Monday, 27th September 2010 by Ian Brown
In the waters off the Danish capital, there are three artificial islands1 created as sea forts to protect Copenhagen harbour. Situated about 3km from shore is the largest of the three, Middelgrundsfortet, which is actually the world’s largest sea fort.
Middelgrundsfortet was constructed in the late 19th century, with much of the materials coming from the excavations taking place to expand the nearby harbour. With an area of 70,000 sq m it also claims the slightly-technical world record for being the “largest artificial island without abutments”2.
The Danish military maintained a presence here until 1984, and in 2002 it was sold to a private owner who now uses the island and its buildings as a hotel and conference centre. We can actually get a very distant glimpse of Middelgrundsfortet from Street View’s visit to the outskirts of Copenhagen, and there’s also a nearby wind farm of the same name that GSS visited back in 2005.
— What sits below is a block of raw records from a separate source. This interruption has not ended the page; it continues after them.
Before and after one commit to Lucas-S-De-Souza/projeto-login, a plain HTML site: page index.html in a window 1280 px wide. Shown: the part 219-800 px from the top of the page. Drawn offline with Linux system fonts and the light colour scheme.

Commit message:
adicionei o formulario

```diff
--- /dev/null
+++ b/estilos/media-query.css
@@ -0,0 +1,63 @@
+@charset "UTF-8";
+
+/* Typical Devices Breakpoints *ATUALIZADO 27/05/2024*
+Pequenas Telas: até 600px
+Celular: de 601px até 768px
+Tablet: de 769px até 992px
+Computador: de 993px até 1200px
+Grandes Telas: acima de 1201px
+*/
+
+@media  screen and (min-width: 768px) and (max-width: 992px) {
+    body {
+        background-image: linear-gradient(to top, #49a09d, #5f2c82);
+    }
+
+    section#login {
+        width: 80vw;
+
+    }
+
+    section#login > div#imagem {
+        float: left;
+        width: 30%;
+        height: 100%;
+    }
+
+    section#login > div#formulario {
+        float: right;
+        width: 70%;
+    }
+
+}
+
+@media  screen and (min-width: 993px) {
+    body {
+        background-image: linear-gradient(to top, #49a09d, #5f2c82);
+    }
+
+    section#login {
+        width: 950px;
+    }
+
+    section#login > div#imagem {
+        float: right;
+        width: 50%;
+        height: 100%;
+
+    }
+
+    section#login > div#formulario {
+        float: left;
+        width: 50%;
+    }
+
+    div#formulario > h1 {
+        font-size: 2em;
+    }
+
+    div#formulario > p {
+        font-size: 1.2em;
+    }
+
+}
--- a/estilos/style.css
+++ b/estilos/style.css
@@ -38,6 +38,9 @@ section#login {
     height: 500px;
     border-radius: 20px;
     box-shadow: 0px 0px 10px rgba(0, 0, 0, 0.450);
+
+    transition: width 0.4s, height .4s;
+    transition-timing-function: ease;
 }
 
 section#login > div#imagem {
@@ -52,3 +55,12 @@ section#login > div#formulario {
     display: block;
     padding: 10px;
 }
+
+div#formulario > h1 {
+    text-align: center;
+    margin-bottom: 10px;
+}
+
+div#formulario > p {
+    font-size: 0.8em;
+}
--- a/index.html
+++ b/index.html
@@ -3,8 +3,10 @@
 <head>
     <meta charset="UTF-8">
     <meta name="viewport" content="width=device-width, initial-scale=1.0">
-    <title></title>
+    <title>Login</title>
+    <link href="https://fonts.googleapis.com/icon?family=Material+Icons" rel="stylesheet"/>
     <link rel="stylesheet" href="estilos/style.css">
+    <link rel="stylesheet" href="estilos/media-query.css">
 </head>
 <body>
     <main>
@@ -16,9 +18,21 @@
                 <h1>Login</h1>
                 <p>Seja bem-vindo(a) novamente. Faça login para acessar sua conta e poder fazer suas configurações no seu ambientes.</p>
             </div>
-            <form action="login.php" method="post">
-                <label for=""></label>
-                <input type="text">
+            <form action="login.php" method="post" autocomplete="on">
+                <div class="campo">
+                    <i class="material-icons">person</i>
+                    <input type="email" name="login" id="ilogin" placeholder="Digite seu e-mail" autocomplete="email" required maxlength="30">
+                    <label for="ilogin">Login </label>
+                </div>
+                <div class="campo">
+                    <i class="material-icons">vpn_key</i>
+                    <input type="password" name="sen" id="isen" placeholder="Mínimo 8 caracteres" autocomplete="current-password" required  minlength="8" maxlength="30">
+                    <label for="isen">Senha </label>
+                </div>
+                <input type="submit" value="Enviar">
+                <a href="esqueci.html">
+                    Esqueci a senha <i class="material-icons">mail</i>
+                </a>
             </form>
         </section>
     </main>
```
Flakfortet was also sold to a private owner, and is today open to visitors for weddings, concerts, and … mini-golf?
The third, and oldest, artificial island is found right at the entrance to Copenhagen harbour – Trekroner Fort.
Named after one of three ships sunk here in the late 18th century to create a foundation for the island, Trekroner has protected the harbour through numerous conflicts, beginning with the Battle of Copenhagen in 1801. It was, however, occupied by German forces during the second world war. The island is now a tourist attraction, clearly visible3 from the harbour roads.